== Entries shown

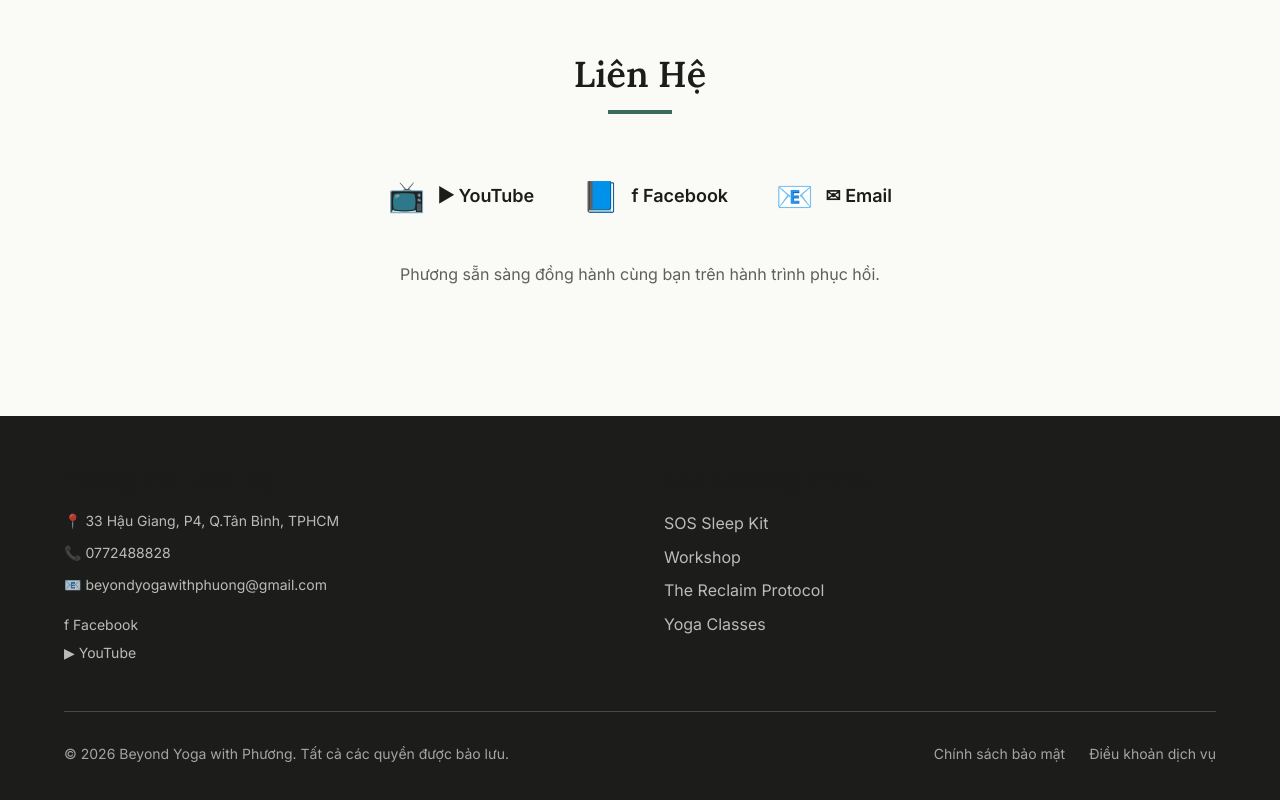
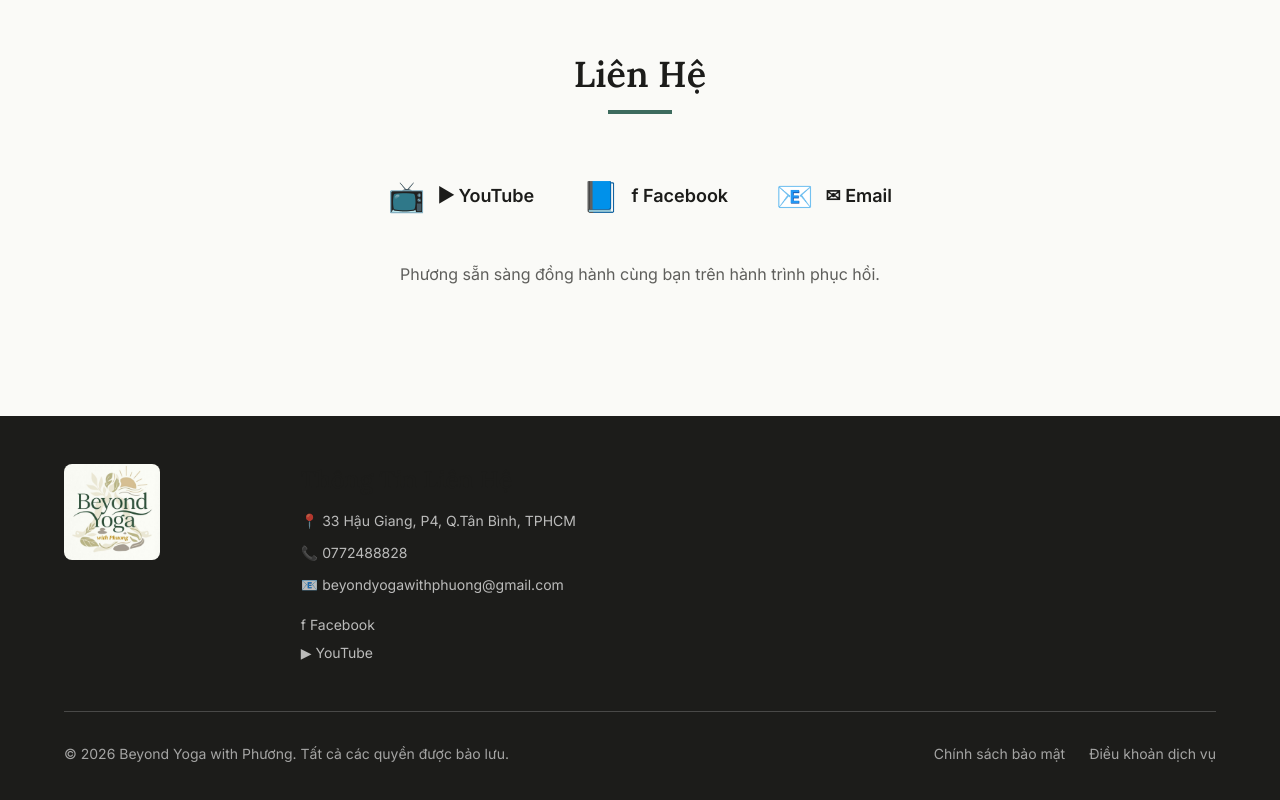
Before and after one commit to beyondyogawithphuong/beyondyogawithphuong, a Next.js app: page / in a window 1280 px wide. Shown: the part 5291-6091 px from the top of the page. Built offline with nearby package versions, Linux system fonts and the light colour scheme.

Commit message:
Update footer: remove program links and add logo on left

```diff
--- a/components/sections/Footer.tsx
+++ b/components/sections/Footer.tsx
@@ -4,9 +4,16 @@ export default function Footer() {
   return (
     <footer className="bg-brand-text text-white py-12 px-4">
       <div className="max-w-6xl mx-auto">
-        <div className="grid grid-cols-1 md:grid-cols-2 gap-12 mb-12">
-          {/* Contact Info */}
-          <div>
+        <div className="grid grid-cols-1 md:grid-cols-5 gap-8 mb-12 items-start">
+          {/* Logo */}
+          <div className="flex justify-center md:justify-start">
+            <div className="h-24 w-24 rounded-lg overflow-hidden flex items-center justify-center bg-white/10">
+              <img src="/logo.png" alt="Beyond Yoga" className="h-full w-full object-cover" />
+            </div>
+          </div>
+
+          {/* Contact Info - Takes up remaining space */}
+          <div className="md:col-span-4">
             <h4 className="font-semibold mb-4">Thông Tin Liên Hệ</h4>
             <ul className="space-y-3 text-white/70 text-sm">
               <li>
@@ -32,33 +39,6 @@ export default function Footer() {
               </li>
             </ul>
           </div>
-
-          {/* Quick Links */}
-          <div>
-            <h4 className="font-semibold mb-4">Các Chương Trình</h4>
-            <ul className="space-y-2 text-white/70">
-              <li>
-                <a href="https://sos-sleep-kit.vercel.app/" target="_blank" rel="noopener noreferrer" className="hover:text-white transition">
-                  SOS Sleep Kit
-                </a>
-              </li>
-              <li>
-                <a href="https://workshop-nervous-system-reset.vercel.app/" target="_blank" rel="noopener noreferrer" className="hover:text-white transition">
-                  Workshop
-                </a>
-              </li>
-              <li>
-                <a href="https://the-reclaim-program.vercel.app/" target="_blank" rel="noopener noreferrer" className="hover:text-white transition">
-                  The Reclaim Protocol
-                </a>
-              </li>
-              <li>
-                <a href="https://lop-group.vercel.app/" target="_blank" rel="noopener noreferrer" className="hover:text-white transition">
-                  Yoga Classes
-                </a>
-              </li>
-            </ul>
-          </div>
         </div>
 
         <div className="border-t border-white/20 pt-8">
```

====

§ **What the task asks**:
When the word "Info" appears in a line of the listing, copy that line.

§ **Exercise solution**:
-          {/* Contact Info */}
+          {/* Contact Info - Takes up remaining space */}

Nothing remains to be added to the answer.